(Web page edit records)
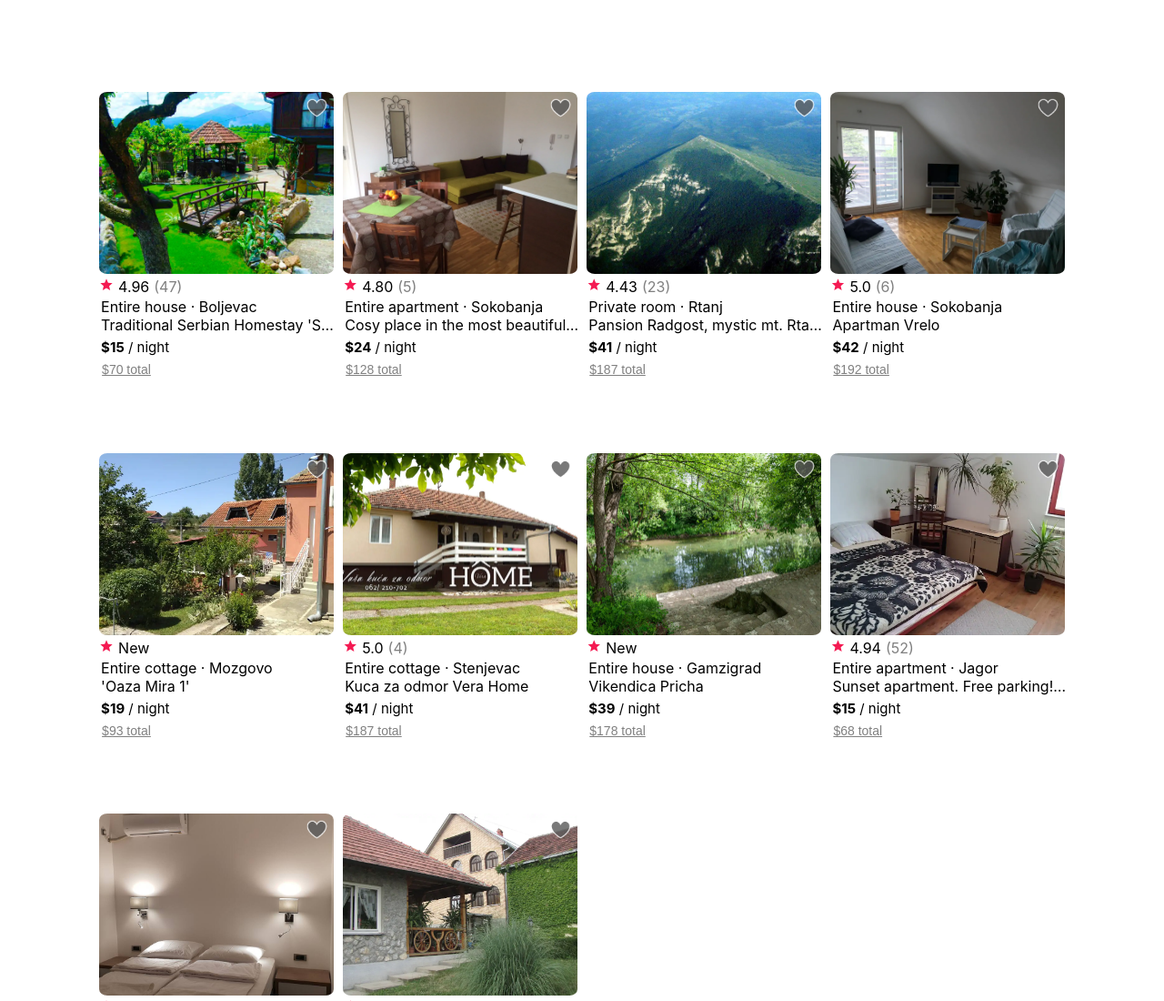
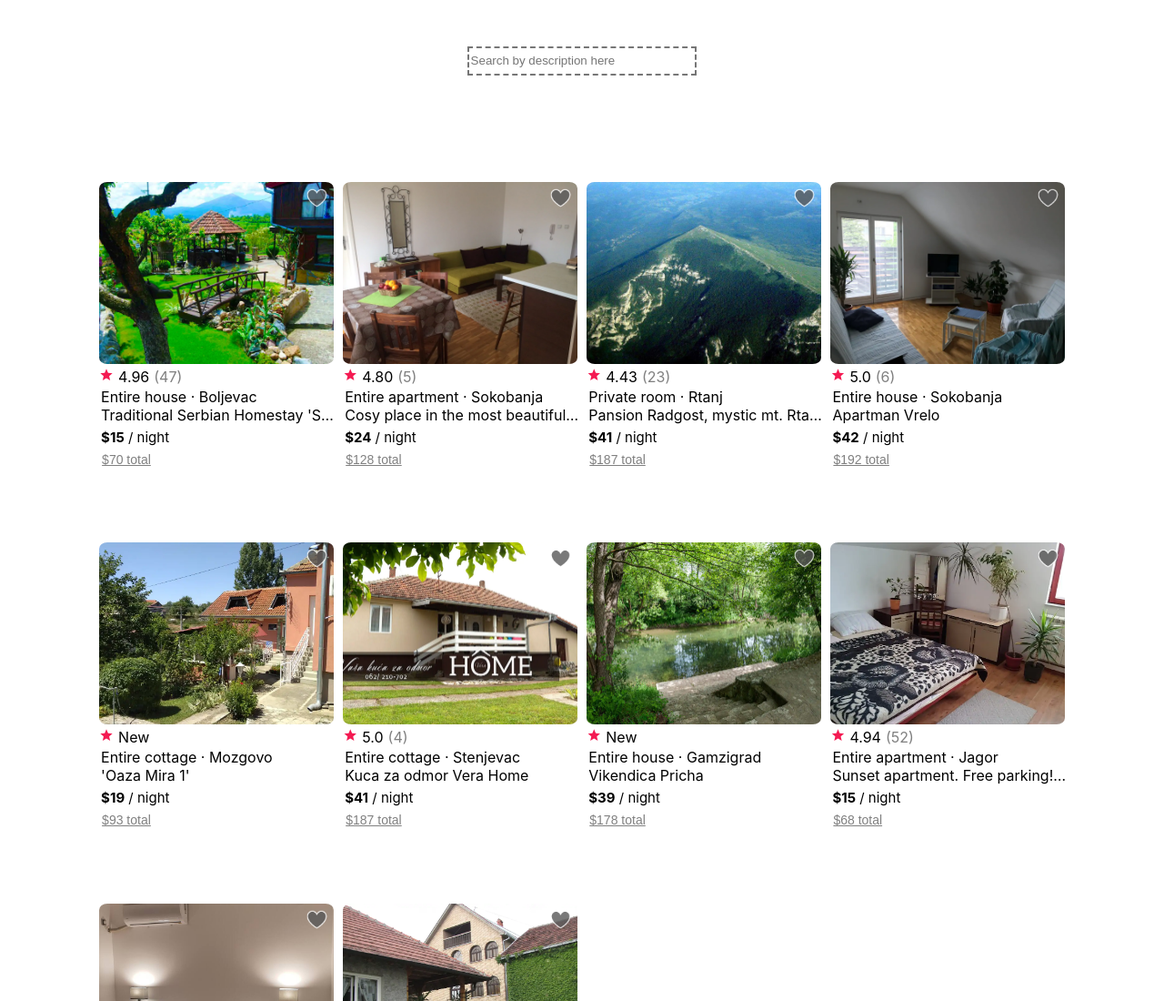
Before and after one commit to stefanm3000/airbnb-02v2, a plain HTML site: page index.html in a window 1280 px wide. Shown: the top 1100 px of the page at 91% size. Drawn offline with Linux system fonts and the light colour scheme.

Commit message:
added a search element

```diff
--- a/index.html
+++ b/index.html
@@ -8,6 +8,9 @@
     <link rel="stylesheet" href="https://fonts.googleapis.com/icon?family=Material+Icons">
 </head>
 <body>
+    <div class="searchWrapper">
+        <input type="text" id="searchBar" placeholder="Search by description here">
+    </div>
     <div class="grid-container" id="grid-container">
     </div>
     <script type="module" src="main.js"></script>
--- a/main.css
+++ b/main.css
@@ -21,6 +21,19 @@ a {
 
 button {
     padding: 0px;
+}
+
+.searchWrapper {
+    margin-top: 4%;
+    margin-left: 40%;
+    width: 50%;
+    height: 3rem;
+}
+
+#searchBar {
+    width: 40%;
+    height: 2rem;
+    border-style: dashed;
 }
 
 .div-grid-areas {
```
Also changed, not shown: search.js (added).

• _Task details_
Working through the records, copy each line in which the word "html" appears.

• _Expected output_
Before and after one commit to stefanm3000/airbnb-02v2, a plain HTML site: page index.html in a window 1280 px wide. Shown: the top 1100 px of the page at 91% size. Drawn offline with Linux system fonts and the light colour scheme.
--- a/index.html
+++ b/index.html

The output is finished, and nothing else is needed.